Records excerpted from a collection
*** Block opens ***

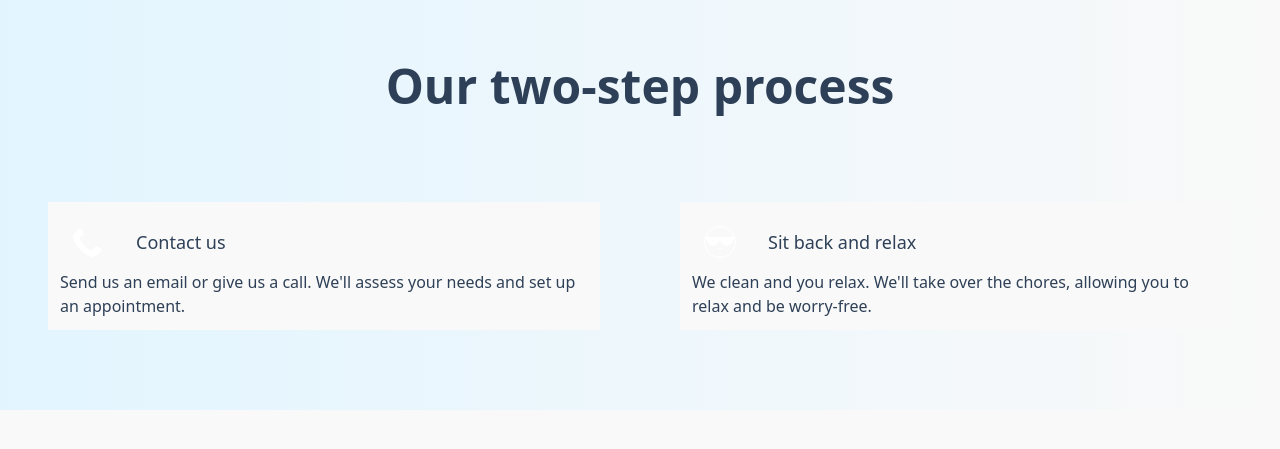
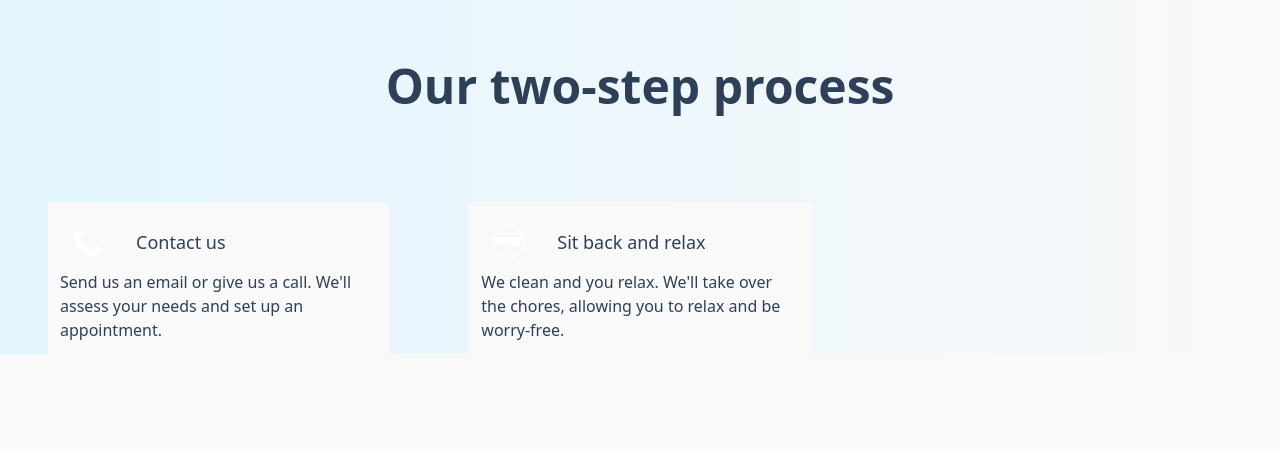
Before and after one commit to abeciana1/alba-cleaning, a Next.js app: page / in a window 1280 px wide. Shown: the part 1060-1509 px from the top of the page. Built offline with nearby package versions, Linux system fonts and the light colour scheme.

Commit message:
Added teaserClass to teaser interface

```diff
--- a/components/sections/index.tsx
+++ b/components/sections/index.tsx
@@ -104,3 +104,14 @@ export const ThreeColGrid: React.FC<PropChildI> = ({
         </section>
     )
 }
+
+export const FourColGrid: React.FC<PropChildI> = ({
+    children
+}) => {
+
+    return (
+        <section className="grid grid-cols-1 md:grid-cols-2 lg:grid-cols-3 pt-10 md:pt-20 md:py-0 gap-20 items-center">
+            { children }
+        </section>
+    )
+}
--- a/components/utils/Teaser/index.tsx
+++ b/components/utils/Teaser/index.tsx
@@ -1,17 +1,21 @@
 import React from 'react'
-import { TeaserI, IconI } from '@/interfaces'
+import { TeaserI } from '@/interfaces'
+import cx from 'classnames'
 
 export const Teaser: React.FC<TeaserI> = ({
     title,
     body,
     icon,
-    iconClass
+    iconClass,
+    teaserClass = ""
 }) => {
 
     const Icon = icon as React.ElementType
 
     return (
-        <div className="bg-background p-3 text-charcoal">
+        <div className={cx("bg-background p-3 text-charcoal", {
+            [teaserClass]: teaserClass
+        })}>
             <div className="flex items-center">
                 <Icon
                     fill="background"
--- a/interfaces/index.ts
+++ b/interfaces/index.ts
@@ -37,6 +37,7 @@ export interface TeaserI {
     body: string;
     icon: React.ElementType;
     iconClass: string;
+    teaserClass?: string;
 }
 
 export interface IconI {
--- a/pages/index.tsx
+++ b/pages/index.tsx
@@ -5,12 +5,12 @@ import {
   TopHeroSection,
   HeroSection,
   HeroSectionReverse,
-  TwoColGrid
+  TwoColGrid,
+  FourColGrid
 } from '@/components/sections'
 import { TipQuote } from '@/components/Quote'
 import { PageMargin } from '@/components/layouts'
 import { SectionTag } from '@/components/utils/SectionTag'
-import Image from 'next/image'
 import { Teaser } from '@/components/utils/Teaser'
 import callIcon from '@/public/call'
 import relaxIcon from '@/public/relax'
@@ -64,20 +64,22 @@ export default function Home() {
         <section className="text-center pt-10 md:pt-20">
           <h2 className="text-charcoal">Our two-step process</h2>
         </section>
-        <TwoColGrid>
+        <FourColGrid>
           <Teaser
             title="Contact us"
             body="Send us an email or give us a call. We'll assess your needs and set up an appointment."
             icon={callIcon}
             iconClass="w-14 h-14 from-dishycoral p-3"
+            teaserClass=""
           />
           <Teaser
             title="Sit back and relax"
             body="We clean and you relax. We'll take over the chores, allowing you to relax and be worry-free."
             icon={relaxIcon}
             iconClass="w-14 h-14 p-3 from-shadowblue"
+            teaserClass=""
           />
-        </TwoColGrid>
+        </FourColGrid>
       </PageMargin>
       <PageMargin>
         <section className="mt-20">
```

*** Block closes ***
*** Block opens ***

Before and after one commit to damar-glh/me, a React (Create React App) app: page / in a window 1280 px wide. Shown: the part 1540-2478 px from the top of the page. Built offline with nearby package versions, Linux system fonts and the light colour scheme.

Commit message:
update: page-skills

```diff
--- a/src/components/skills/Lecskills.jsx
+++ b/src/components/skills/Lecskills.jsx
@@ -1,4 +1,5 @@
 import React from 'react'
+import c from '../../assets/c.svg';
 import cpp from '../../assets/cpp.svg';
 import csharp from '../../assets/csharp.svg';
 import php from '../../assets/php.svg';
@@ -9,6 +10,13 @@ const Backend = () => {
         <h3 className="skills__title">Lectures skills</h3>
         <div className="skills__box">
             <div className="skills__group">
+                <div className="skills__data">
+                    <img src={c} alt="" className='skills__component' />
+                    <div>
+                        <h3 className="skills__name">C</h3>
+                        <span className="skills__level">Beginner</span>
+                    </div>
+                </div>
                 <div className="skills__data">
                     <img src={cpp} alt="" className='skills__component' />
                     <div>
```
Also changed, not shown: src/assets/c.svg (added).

*** Block closes ***

■ **WHAT THIS TASK INVOLVES**
What is needed is the number of lines in the records that contain the string "charcoal", stated with nothing else.

■ **ANSWER SECTION**
3